Earlier this year, Quinn signed a law that ends the practice of posting a driver's license in Illinois as security after certain traffic citations.  

consumer product safety commission

Keurig is recalling some 7 million of single-serve coffee brewing machines because of reported burns.
 Keurig says its Mini Plus Brewing Systems, with model number K10, can overheat and spray water during brewing. Keurig says it had received about 200 reports of hot liquid escaping from the brewer, including 90 reports of burn-related injuries.

Country singer Toby Keith will headline a concert celebrating Gov.-elect Bruce Rauner's inauguration. 

An audit has found that Illinois does a poor job monitoring and tracking children who run away from foster homes.  

Auditor General William Holland reported Thursday the Department of Children and Family Services does not keep reports on the total number of missing children in a year or their previous locations.  

In 2011 and 2012, DCFS estimated as many as 3,100 children went missing in up to 29,200 separate incidents. But they were not all runaways. They included wards of the state whose caregivers did not know their whereabouts.  

University of Illinois

 A University of Illinois task force on sexual assault has started meeting and plans to survey the school's three campuses to assess the situation at each.  

University spokesman Tom Hardy says the new task force met for the first time Wednesday. The group is supposed to finish surveys at the Urbana-Champaign, Chicago and Springfield campuses by the spring.  

Late Comptroller Judy Baar Topinka has been remembered
as a tough, honest leader with a signature sense of humor.
 Crowds filled a union hall in suburban Chicago on Wednesday to pay respects.
Individuals included the state's top leaders, lawmakers, local leaders and
Illinoisans who knew her for more than 70 years.
 Gov. Pat Quinn says Topinka took on tough challenges in life. She was also a
former state treasurer, GOP head and lawmaker.
 Portraits of Topinka lined an entrance, along with photos of past campaigns,


Gov.-elect Bruce Rauner's inaugural festivities will include a dinner at the Illinois Capitol, a concert and a free event at the Abraham Lincoln Presidential Library and Museum.
The Winnetka Republican launched a website Monday with a schedule for the 2015
Rauner takes the oath of office during a ceremony Jan. 12. Rather than the
traditional inaugural ball that evening, he's planning a concert with a
yet-to-be-named ``famous musical act.''

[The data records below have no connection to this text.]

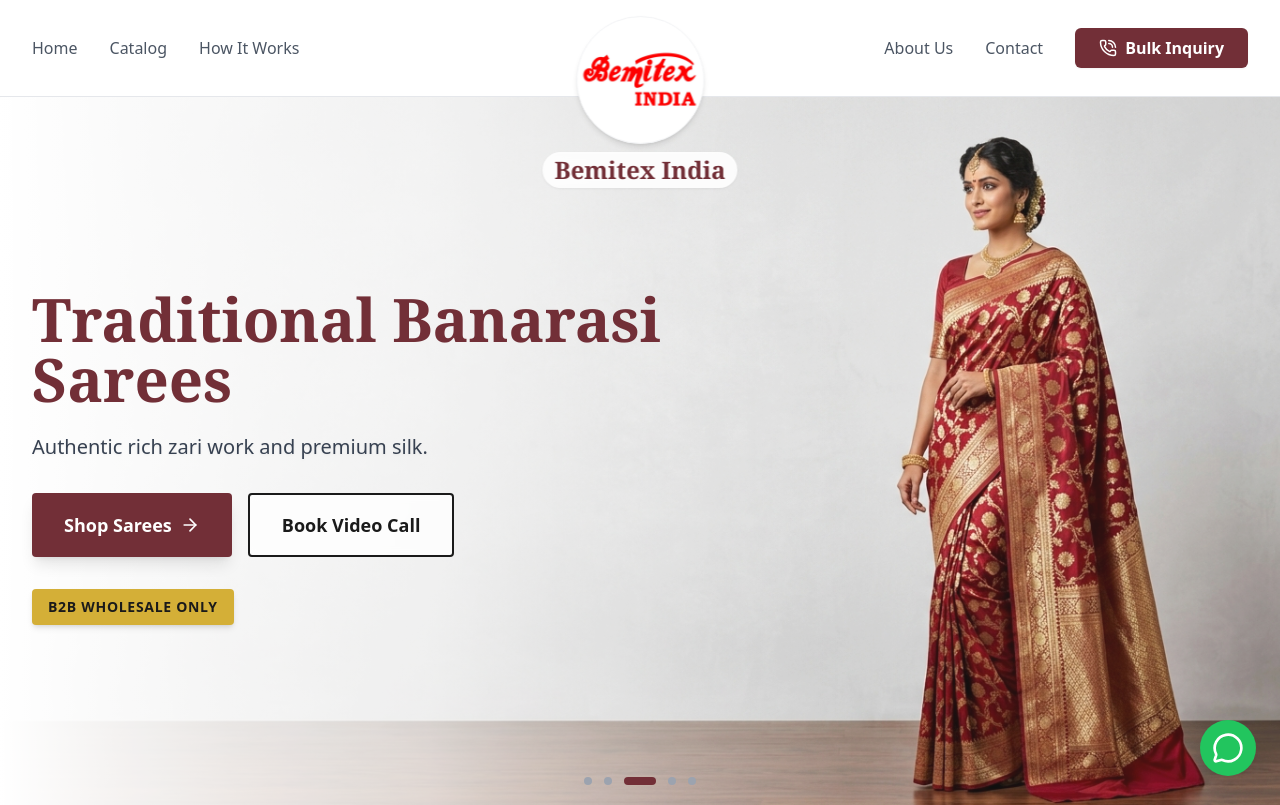
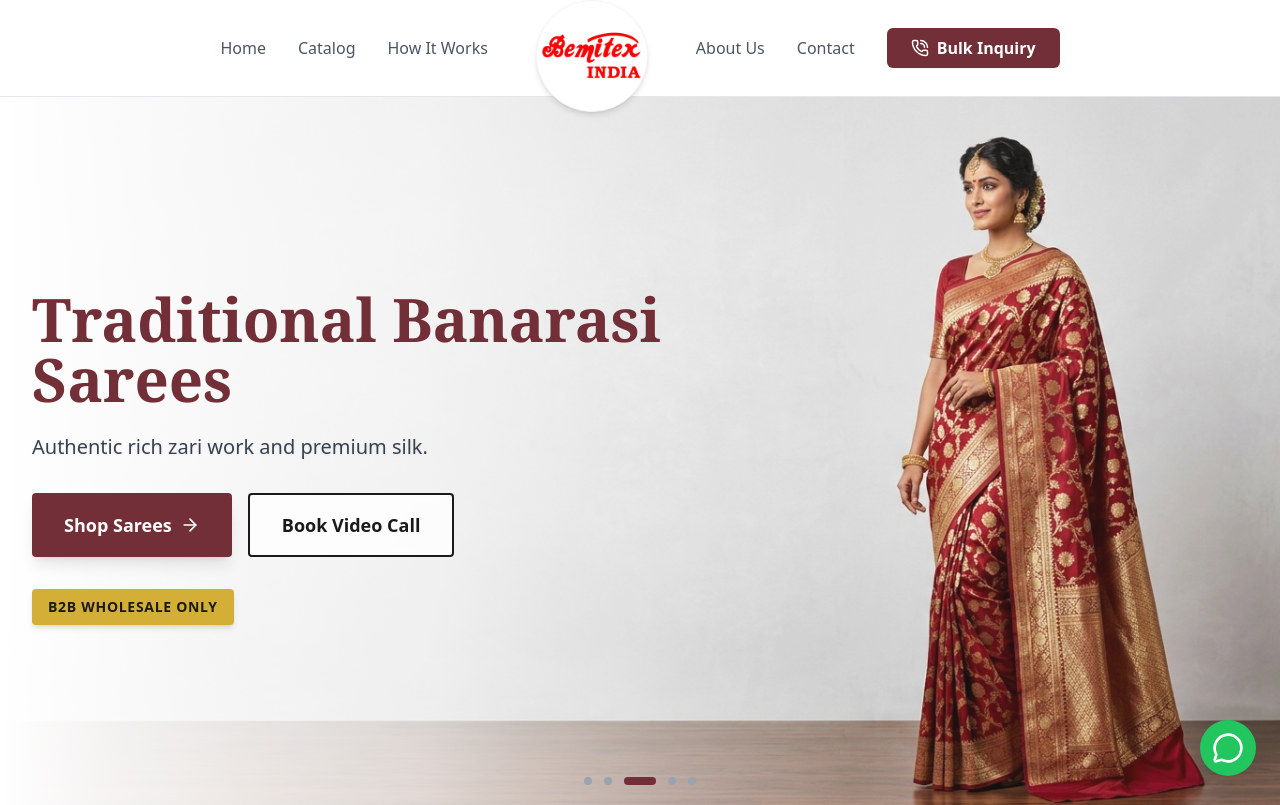
Before and after one commit to DigitechHarsh/bemitexindia, a Next.js app in the folder frontend/: page / in a window 1280 px wide. Shown: the top 805 px of the page. Built offline with nearby package versions, Linux system fonts and the light colour scheme; a web font is replaced by a local one.

Commit message:
Center navbar items closer to logo and remove redundant text below logo

```diff
--- a/frontend/src/components/Navbar.tsx
+++ b/frontend/src/components/Navbar.tsx
@@ -24,17 +24,20 @@ export default function Navbar() {
             </button>
           </div>
 
+          {/* Desktop Layout: Centered with everything close together */}
+          <div className="hidden md:flex w-full items-center justify-center gap-12">
+
             {/* Desktop Left Nav */}
-          <div className="hidden md:flex items-center space-x-8 flex-1">
+            <div className="flex items-center space-x-8">
               <Link href="/" className="text-gray-600 hover:text-bemitex-maroon font-medium transition-colors">Home</Link>
               <Link href="/products" className="text-gray-600 hover:text-bemitex-maroon font-medium transition-colors">Catalog</Link>
               <Link href="/how-it-works" className="text-gray-600 hover:text-bemitex-maroon font-medium transition-colors">How It Works</Link>
             </div>
 
             {/* Center Overhanging Logo */}
-          <div className="absolute left-1/2 -translate-x-1/2 top-2 md:top-4 z-50 flex flex-col items-center pointer-events-none">
-            <Link href="/" className="pointer-events-auto flex flex-col items-center group">
-              <div className="relative w-16 h-16 md:w-32 md:h-32 bg-white rounded-full p-1 md:p-2 shadow-md border border-gray-100 group-hover:shadow-lg transition-shadow">
+            <div className="relative z-50 flex flex-col items-center justify-start h-full pt-4">
+              <Link href="/" className="group">
+                <div className="relative w-28 h-28 bg-white rounded-full p-2 shadow-md border border-gray-100 group-hover:shadow-lg transition-shadow">
                   <Image
                     src="/logo.jpg"
                     alt="Bemitex Logo"
@@ -42,12 +45,11 @@ export default function Navbar() {
                     className="object-contain rounded-full"
                   />
                 </div>
-              <span className="text-lg md:text-2xl font-serif text-bemitex-maroon font-bold whitespace-nowrap mt-1 md:mt-2 drop-shadow-sm bg-white/90 px-3 py-0.5 rounded-full backdrop-blur-sm">Bemitex India</span>
               </Link>
             </div>
 
             {/* Desktop Right Nav */}
-          <div className="hidden md:flex items-center space-x-8 flex-1 justify-end">
+            <div className="flex items-center space-x-8">
               <Link href="/about" className="text-gray-600 hover:text-bemitex-maroon font-medium transition-colors">About Us</Link>
               <Link href="/contact" className="text-gray-600 hover:text-bemitex-maroon font-medium transition-colors">Contact</Link>
               <Link
@@ -56,6 +58,22 @@ export default function Navbar() {
               >
                 <PhoneCall size={18} />
                 Bulk Inquiry
+              </Link>
+            </div>
+
+          </div>
+
+          {/* Mobile Center Logo (Visible only on mobile) */}
+          <div className="md:hidden absolute left-1/2 -translate-x-1/2 top-2 z-50 flex flex-col items-center">
+            <Link href="/" className="group">
+              <div className="relative w-20 h-20 bg-white rounded-full p-1 shadow-md border border-gray-100">
+                <Image
+                  src="/logo.jpg"
+                  alt="Bemitex Logo"
+                  fill
+                  className="object-contain rounded-full"
+                />
+              </div>
             </Link>
           </div>
 
```
Lines whose indentation alone changed are shown as unchanged.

Amanda Vinicky/WUIS

Illinois Attorney General Lisa Madigan says the death of Comptroller Judy Baar Topinka leaves essentially two vacancies that should first be filled by outgoing Gov. Pat Quinn and then Gov.-elect Bruce Rauner. But she says voters should also get a chance to cast ballots for the office in 2016.
 Topinka died last week. The Republican had won a second term, which starts next
 In a legal analysis released Monday, Madigan says Quinn should appoint someone
until Jan. 12, when the current term ends and new elected officials are sworn

Illinois' senators say federal defense legislation includes a request to a study if a National Park designation is merited for the New Philadelphia archaeological site in western Illinois.  

Congress on Friday sent the defense bill to President Barack Obama. Sens. Dick Durbin and Mark Kirk say the bill includes a provision directing the Secretary of the Interior to conduct a study on the site.